SUPPLIED MATERIAL section start
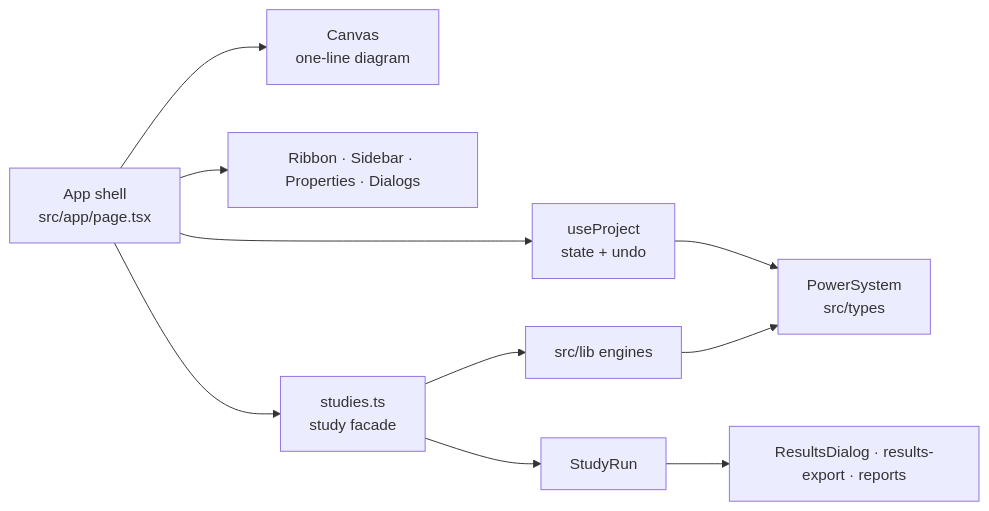
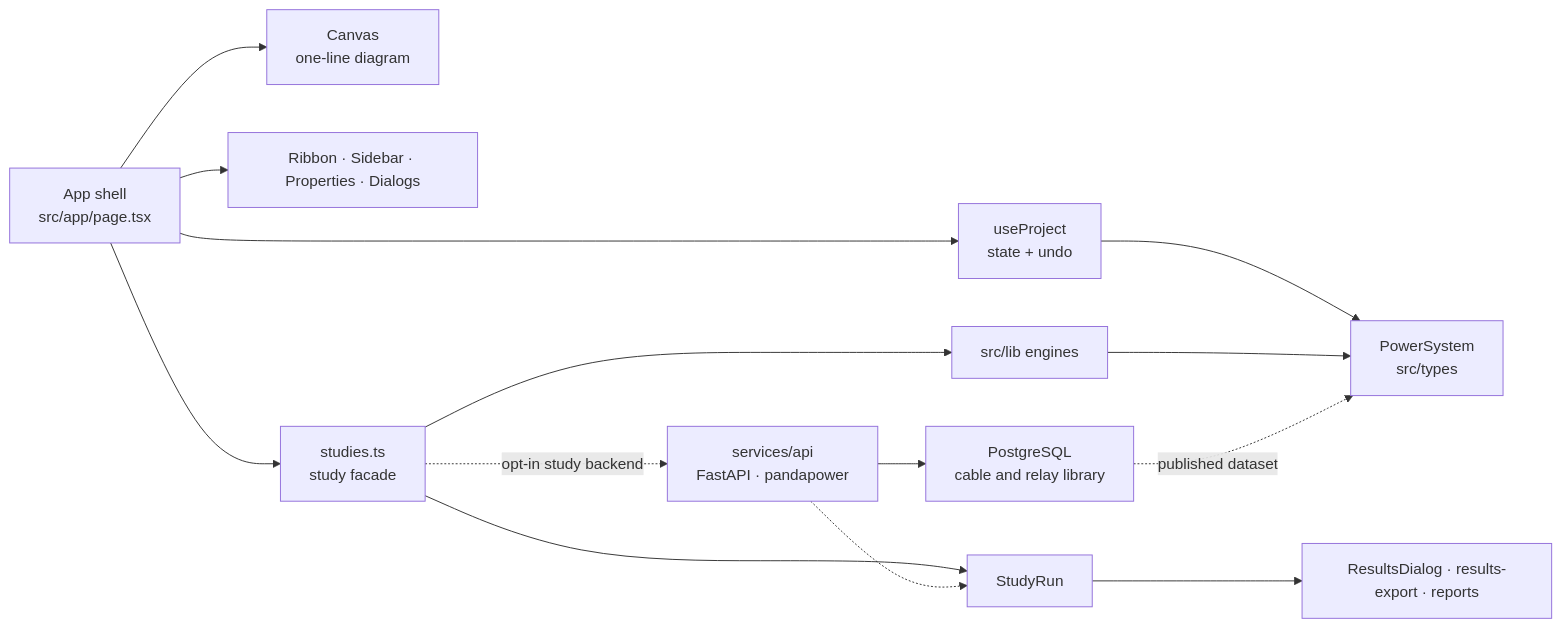
Before and after one commit to ashcoft/psa-tool: the diagram in docs/ARCHITECTURE.md, drawn with Mermaid. The commit also changed other lines of this file and 42 other files, not shown here.

````diff
--- a/docs/ARCHITECTURE.md
+++ b/docs/ARCHITECTURE.md
@@ -6,12 +10,16 @@
 ```mermaid
 flowchart LR
   UI["App shell<br/>src/app/page.tsx"] --> Canvas["Canvas<br/>one-line diagram"]
   UI --> Panels["Ribbon · Sidebar · Properties · Dialogs"]
   UI --> Project["useProject<br/>state + undo"]
   Project --> Model["PowerSystem<br/>src/types"]
   UI --> Facade["studies.ts<br/>study facade"]
   Facade --> Engines["src/lib engines"]
   Engines --> Model
   Facade --> Run["StudyRun"]
   Run --> Results["ResultsDialog · results-export · reports"]
+  Facade -.->|opt-in study backend| API["services/api<br/>FastAPI · pandapower"]
+  API -.-> Run
+  API --> Catalog["PostgreSQL<br/>cable and relay library"]
+  Catalog -.->|published dataset| Model
 ```
````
SUPPLIED MATERIAL section end
▸ PROBLEM REQUIREMENTS
The whole listing should be restated word for word, with no pictures.

▸ YOUR SOLUTION
Before and after one commit to ashcoft/psa-tool: the diagram in docs/ARCHITECTURE.md, drawn with Mermaid. The commit also changed other lines of this file and 42 other files, not shown here.

````diff
--- a/docs/ARCHITECTURE.md
+++ b/docs/ARCHITECTURE.md
@@ -6,12 +10,16 @@
 ```mermaid
 flowchart LR
   UI["App shell<br/>src/app/page.tsx"] --> Canvas["Canvas<br/>one-line diagram"]
   UI --> Panels["Ribbon · Sidebar · Properties · Dialogs"]
   UI --> Project["useProject<br/>state + undo"]
   Project --> Model["PowerSystem<br/>src/types"]
   UI --> Facade["studies.ts<br/>study facade"]
   Facade --> Engines["src/lib engines"]
   Engines --> Model
   Facade --> Run["StudyRun"]
   Run --> Results["ResultsDialog · results-export · reports"]
+  Facade -.->|opt-in study backend| API["services/api<br/>FastAPI · pandapower"]
+  API -.-> Run
+  API --> Catalog["PostgreSQL<br/>cable and relay library"]
+  Catalog -.->|published dataset| Model
 ```
````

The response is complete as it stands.